Items from a dataset >>
--- START ---
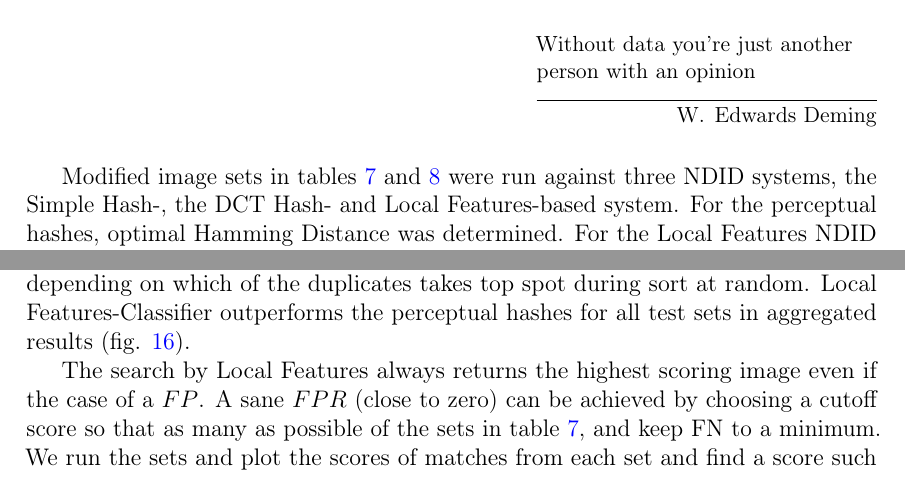
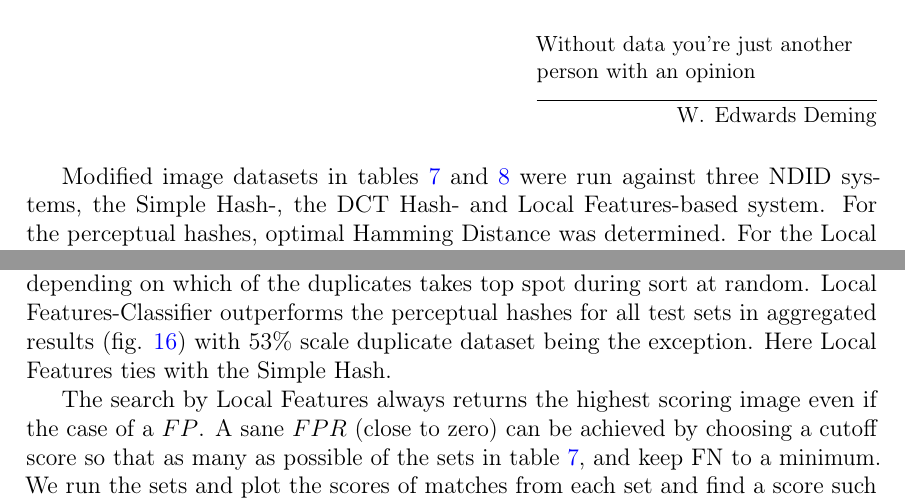
Before and after one commit to sulmanen/hash-thesis, a LaTeX thesis (hash.tex): two parts of pages 46 and 48 of 61, joined at a grey line, cut so that both start at the same text. Compiled offline with pdfLaTeX; a LaTeX package or settings file that is missing is left out.

Commit message:
more results edits

```diff
--- a/hash.tex
+++ b/hash.tex
@@ -1548,7 +1548,7 @@ If returned matches from a search score less than $\mathcal{C_s}$, the image is
 
 \section{Results}
 \epigraph{Without data you're just another person with an opinion}{W. Edwards Deming}
-Modified image sets in tables \ref{modifiedimages} and \ref{truenegatives} were run against three NDID systems, the Simple Hash-, the DCT Hash- and Local Features-based system. For the perceptual hashes, optimal Hamming Distance was determined. For the Local Features NDID system, an optimal cutoff score $\mathcal{C}_s$ was determined. As expected, Local Features (SIFT) outperforms both perceptual hashes for all image sets with the Simple Hash for 53\% scale being an exception due to chance (fig. \ref{tptotal}).
+Modified image datasets in tables \ref{modifiedimages} and \ref{truenegatives} were run against three NDID systems, the Simple Hash-, the DCT Hash- and Local Features-based system. For the perceptual hashes, optimal Hamming Distance was determined. For the Local Features NDID system, an optimal cutoff score $\mathcal{C}_s$ was determined. As expected, Local Features (SIFT) outperforms both perceptual hashes for all image sets with the Simple Hash for 53\% scale being an exception due to chance (fig. \ref{tptotal}).
 
 \begin{figure}[htb]
 \begin{center}
@@ -1617,8 +1617,7 @@ The $ROC$ of a DCT Hash based matcher depends on the chosen Hamming Distance. Th
 \end{figure}
 
 \subsection{Local Features}
-TPR and FPR for the Local Features NDID for the set can be found in figure \ref{tptotal} and \ref{fptotal} denoted as SIFT, due to the SIFT descriptor being used. The only miss for Local Features is a duplicate image in the database which results in a $FP$ being recorded depending on which of the duplicates takes top spot during sort at random. Local Features-Classifier outperforms the perceptual hashes for all test sets in aggregated results (fig. \ref{fptotal}).
-
+TPR and FPR for the Local Features NDID for the set can be found in figure \ref{tptotal} and \ref{fptotal} denoted as SIFT, due to the SIFT descriptor being used. The only miss for Local Features is a duplicate image in the database which results in a $FP$ being recorded depending on which of the duplicates takes top spot during sort at random. Local Features-Classifier outperforms the perceptual hashes for all test sets in aggregated results (fig. \ref{fptotal}) with 53\% scale duplicate dataset being the exception. Here Local Features ties with the Simple Hash.
 
 \begin{figure}[htb]
 \begin{center}
```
--- END ---
WHAT TO DO >> Pull every line containing "figure" out of the entries.

RESULT OF THE TASK >>
 \begin{figure}[htb]
 \end{figure}
-TPR and FPR for the Local Features NDID for the set can be found in figure \ref{tptotal} and \ref{fptotal} denoted as SIFT, due to the SIFT descriptor being used. The only miss for Local Features is a duplicate image in the database which results in a $FP$ being recorded depending on which of the duplicates takes top spot during sort at random. Local Features-Classifier outperforms the perceptual hashes for all test sets in aggregated results (fig. \ref{fptotal}).
+TPR and FPR for the Local Features NDID for the set can be found in figure \ref{tptotal} and \ref{fptotal} denoted as SIFT, due to the SIFT descriptor being used. The only miss for Local Features is a duplicate image in the database which results in a $FP$ being recorded depending on which of the duplicates takes top spot during sort at random. Local Features-Classifier outperforms the perceptual hashes for all test sets in aggregated results (fig. \ref{fptotal}) with 53\% scale duplicate dataset being the exception. Here Local Features ties with the Simple Hash.
 \begin{figure}[htb]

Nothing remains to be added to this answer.